> _TASK DETAILS_:
The full set of entries should be repeated without a single change.

───── SOURCE MATERIAL ─────

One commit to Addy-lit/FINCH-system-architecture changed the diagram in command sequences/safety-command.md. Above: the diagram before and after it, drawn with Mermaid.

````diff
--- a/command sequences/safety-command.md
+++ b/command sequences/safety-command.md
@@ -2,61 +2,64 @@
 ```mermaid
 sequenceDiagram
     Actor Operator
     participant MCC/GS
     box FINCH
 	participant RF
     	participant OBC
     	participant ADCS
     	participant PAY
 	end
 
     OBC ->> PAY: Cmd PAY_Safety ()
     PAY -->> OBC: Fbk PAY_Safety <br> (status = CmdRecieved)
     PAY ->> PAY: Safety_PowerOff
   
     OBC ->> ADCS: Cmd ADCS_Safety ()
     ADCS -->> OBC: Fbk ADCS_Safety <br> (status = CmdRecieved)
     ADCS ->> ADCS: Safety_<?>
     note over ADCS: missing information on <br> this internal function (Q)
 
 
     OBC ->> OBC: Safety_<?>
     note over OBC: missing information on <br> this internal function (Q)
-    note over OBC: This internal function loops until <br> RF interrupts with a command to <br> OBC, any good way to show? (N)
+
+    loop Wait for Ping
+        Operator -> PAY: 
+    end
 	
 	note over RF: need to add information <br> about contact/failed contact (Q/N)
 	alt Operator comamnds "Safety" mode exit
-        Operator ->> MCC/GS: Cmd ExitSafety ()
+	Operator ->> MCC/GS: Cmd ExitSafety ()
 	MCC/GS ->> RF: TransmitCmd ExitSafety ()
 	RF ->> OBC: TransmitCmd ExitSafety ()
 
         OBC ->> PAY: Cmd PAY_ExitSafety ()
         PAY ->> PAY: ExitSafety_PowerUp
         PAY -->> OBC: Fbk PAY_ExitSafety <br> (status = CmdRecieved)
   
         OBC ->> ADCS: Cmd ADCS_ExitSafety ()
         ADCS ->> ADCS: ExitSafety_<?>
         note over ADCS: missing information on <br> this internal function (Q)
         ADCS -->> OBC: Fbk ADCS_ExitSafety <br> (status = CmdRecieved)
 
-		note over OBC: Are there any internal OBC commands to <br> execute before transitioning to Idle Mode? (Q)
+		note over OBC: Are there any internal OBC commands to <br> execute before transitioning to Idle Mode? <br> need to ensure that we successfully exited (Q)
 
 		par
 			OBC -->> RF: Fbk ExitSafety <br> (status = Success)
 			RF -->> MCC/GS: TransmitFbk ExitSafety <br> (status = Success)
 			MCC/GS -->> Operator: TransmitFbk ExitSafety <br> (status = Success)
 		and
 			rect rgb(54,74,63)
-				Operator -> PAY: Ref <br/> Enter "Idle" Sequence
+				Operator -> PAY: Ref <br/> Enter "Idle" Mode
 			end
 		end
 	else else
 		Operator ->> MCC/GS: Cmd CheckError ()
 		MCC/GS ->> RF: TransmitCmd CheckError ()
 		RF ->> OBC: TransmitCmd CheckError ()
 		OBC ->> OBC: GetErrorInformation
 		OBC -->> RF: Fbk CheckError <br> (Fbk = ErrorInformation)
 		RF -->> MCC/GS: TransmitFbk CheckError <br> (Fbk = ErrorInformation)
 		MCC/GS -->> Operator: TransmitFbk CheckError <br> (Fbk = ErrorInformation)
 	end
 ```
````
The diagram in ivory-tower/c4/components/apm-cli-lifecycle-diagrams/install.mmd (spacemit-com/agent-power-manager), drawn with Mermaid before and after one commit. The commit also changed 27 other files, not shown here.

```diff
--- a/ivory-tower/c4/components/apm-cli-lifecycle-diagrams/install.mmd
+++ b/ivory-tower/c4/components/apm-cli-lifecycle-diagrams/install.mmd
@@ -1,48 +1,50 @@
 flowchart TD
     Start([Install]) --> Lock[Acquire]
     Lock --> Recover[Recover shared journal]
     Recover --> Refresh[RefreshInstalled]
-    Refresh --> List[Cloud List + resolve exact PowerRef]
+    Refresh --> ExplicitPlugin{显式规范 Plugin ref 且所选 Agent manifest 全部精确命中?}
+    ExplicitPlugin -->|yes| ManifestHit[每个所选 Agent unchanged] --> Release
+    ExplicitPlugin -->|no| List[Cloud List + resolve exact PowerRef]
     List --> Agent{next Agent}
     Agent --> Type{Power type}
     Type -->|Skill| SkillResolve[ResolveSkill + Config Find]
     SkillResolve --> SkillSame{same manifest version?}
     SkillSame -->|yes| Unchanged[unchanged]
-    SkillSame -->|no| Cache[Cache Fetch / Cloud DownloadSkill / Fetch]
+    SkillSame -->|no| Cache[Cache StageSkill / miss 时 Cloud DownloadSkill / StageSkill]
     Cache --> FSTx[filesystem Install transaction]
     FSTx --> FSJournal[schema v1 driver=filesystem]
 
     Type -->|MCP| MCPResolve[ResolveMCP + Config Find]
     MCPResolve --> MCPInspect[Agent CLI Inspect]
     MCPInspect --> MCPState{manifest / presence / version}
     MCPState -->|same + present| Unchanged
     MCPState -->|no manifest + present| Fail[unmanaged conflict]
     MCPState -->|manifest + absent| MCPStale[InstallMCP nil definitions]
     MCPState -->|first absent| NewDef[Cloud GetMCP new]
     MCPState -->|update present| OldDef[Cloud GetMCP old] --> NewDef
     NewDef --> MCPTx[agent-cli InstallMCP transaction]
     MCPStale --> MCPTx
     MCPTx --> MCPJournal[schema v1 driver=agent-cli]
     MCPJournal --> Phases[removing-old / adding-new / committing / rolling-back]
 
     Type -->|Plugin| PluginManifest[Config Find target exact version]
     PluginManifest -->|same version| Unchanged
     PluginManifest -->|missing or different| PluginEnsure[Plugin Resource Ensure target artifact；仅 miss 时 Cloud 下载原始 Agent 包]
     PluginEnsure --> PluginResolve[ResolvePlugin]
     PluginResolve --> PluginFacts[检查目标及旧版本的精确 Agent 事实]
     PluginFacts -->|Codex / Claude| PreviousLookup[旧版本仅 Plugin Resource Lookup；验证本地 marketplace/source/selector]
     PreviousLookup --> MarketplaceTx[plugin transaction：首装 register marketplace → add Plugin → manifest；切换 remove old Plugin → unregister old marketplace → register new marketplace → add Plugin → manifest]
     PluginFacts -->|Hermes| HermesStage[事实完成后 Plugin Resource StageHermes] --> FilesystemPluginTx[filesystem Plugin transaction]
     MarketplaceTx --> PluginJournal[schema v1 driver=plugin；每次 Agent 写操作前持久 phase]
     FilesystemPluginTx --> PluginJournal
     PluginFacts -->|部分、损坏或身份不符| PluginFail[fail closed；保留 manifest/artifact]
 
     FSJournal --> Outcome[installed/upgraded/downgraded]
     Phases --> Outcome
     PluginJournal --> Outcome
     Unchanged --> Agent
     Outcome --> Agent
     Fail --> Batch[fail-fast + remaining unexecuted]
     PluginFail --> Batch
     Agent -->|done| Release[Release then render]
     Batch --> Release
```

─────

> _TASK SOLUTION_:
One commit to Addy-lit/FINCH-system-architecture changed the diagram in command sequences/safety-command.md. Above: the diagram before and after it, drawn with Mermaid.

````diff
--- a/command sequences/safety-command.md
+++ b/command sequences/safety-command.md
@@ -2,61 +2,64 @@
 ```mermaid
 sequenceDiagram
     Actor Operator
     participant MCC/GS
     box FINCH
 	participant RF
     	participant OBC
     	participant ADCS
     	participant PAY
 	end
 
     OBC ->> PAY: Cmd PAY_Safety ()
     PAY -->> OBC: Fbk PAY_Safety <br> (status = CmdRecieved)
     PAY ->> PAY: Safety_PowerOff
   
     OBC ->> ADCS: Cmd ADCS_Safety ()
     ADCS -->> OBC: Fbk ADCS_Safety <br> (status = CmdRecieved)
     ADCS ->> ADCS: Safety_<?>
     note over ADCS: missing information on <br> this internal function (Q)
 
 
     OBC ->> OBC: Safety_<?>
     note over OBC: missing information on <br> this internal function (Q)
-    note over OBC: This internal function loops until <br> RF interrupts with a command to <br> OBC, any good way to show? (N)
+
+    loop Wait for Ping
+        Operator -> PAY: 
+    end
 	
 	note over RF: need to add information <br> about contact/failed contact (Q/N)
 	alt Operator comamnds "Safety" mode exit
-        Operator ->> MCC/GS: Cmd ExitSafety ()
+	Operator ->> MCC/GS: Cmd ExitSafety ()
 	MCC/GS ->> RF: TransmitCmd ExitSafety ()
 	RF ->> OBC: TransmitCmd ExitSafety ()
 
         OBC ->> PAY: Cmd PAY_ExitSafety ()
         PAY ->> PAY: ExitSafety_PowerUp
         PAY -->> OBC: Fbk PAY_ExitSafety <br> (status = CmdRecieved)
   
         OBC ->> ADCS: Cmd ADCS_ExitSafety ()
         ADCS ->> ADCS: ExitSafety_<?>
         note over ADCS: missing information on <br> this internal function (Q)
         ADCS -->> OBC: Fbk ADCS_ExitSafety <br> (status = CmdRecieved)
 
-		note over OBC: Are there any internal OBC commands to <br> execute before transitioning to Idle Mode? (Q)
+		note over OBC: Are there any internal OBC commands to <br> execute before transitioning to Idle Mode? <br> need to ensure that we successfully exited (Q)
 
 		par
 			OBC -->> RF: Fbk ExitSafety <br> (status = Success)
 			RF -->> MCC/GS: TransmitFbk ExitSafety <br> (status = Success)
 			MCC/GS -->> Operator: TransmitFbk ExitSafety <br> (status = Success)
 		and
 			rect rgb(54,74,63)
-				Operator -> PAY: Ref <br/> Enter "Idle" Sequence
+				Operator -> PAY: Ref <br/> Enter "Idle" Mode
 			end
 		end
 	else else
 		Operator ->> MCC/GS: Cmd CheckError ()
 		MCC/GS ->> RF: TransmitCmd CheckError ()
 		RF ->> OBC: TransmitCmd CheckError ()
 		OBC ->> OBC: GetErrorInformation
 		OBC -->> RF: Fbk CheckError <br> (Fbk = ErrorInformation)
 		RF -->> MCC/GS: TransmitFbk CheckError <br> (Fbk = ErrorInformation)
 		MCC/GS -->> Operator: TransmitFbk CheckError <br> (Fbk = ErrorInformation)
 	end
 ```
````
The diagram in ivory-tower/c4/components/apm-cli-lifecycle-diagrams/install.mmd (spacemit-com/agent-power-manager), drawn with Mermaid before and after one commit. The commit also changed 27 other files, not shown here.

```diff
--- a/ivory-tower/c4/components/apm-cli-lifecycle-diagrams/install.mmd
+++ b/ivory-tower/c4/components/apm-cli-lifecycle-diagrams/install.mmd
@@ -1,48 +1,50 @@
 flowchart TD
     Start([Install]) --> Lock[Acquire]
     Lock --> Recover[Recover shared journal]
     Recover --> Refresh[RefreshInstalled]
-    Refresh --> List[Cloud List + resolve exact PowerRef]
+    Refresh --> ExplicitPlugin{显式规范 Plugin ref 且所选 Agent manifest 全部精确命中?}
+    ExplicitPlugin -->|yes| ManifestHit[每个所选 Agent unchanged] --> Release
+    ExplicitPlugin -->|no| List[Cloud List + resolve exact PowerRef]
     List --> Agent{next Agent}
     Agent --> Type{Power type}
     Type -->|Skill| SkillResolve[ResolveSkill + Config Find]
     SkillResolve --> SkillSame{same manifest version?}
     SkillSame -->|yes| Unchanged[unchanged]
-    SkillSame -->|no| Cache[Cache Fetch / Cloud DownloadSkill / Fetch]
+    SkillSame -->|no| Cache[Cache StageSkill / miss 时 Cloud DownloadSkill / StageSkill]
     Cache --> FSTx[filesystem Install transaction]
     FSTx --> FSJournal[schema v1 driver=filesystem]
 
     Type -->|MCP| MCPResolve[ResolveMCP + Config Find]
     MCPResolve --> MCPInspect[Agent CLI Inspect]
     MCPInspect --> MCPState{manifest / presence / version}
     MCPState -->|same + present| Unchanged
     MCPState -->|no manifest + present| Fail[unmanaged conflict]
     MCPState -->|manifest + absent| MCPStale[InstallMCP nil definitions]
     MCPState -->|first absent| NewDef[Cloud GetMCP new]
     MCPState -->|update present| OldDef[Cloud GetMCP old] --> NewDef
     NewDef --> MCPTx[agent-cli InstallMCP transaction]
     MCPStale --> MCPTx
     MCPTx --> MCPJournal[schema v1 driver=agent-cli]
     MCPJournal --> Phases[removing-old / adding-new / committing / rolling-back]
 
     Type -->|Plugin| PluginManifest[Config Find target exact version]
     PluginManifest -->|same version| Unchanged
     PluginManifest -->|missing or different| PluginEnsure[Plugin Resource Ensure target artifact；仅 miss 时 Cloud 下载原始 Agent 包]
     PluginEnsure --> PluginResolve[ResolvePlugin]
     PluginResolve --> PluginFacts[检查目标及旧版本的精确 Agent 事实]
     PluginFacts -->|Codex / Claude| PreviousLookup[旧版本仅 Plugin Resource Lookup；验证本地 marketplace/source/selector]
     PreviousLookup --> MarketplaceTx[plugin transaction：首装 register marketplace → add Plugin → manifest；切换 remove old Plugin → unregister old marketplace → register new marketplace → add Plugin → manifest]
     PluginFacts -->|Hermes| HermesStage[事实完成后 Plugin Resource StageHermes] --> FilesystemPluginTx[filesystem Plugin transaction]
     MarketplaceTx --> PluginJournal[schema v1 driver=plugin；每次 Agent 写操作前持久 phase]
     FilesystemPluginTx --> PluginJournal
     PluginFacts -->|部分、损坏或身份不符| PluginFail[fail closed；保留 manifest/artifact]
 
     FSJournal --> Outcome[installed/upgraded/downgraded]
     Phases --> Outcome
     PluginJournal --> Outcome
     Unchanged --> Agent
     Outcome --> Agent
     Fail --> Batch[fail-fast + remaining unexecuted]
     PluginFail --> Batch
     Agent -->|done| Release[Release then render]
     Batch --> Release
```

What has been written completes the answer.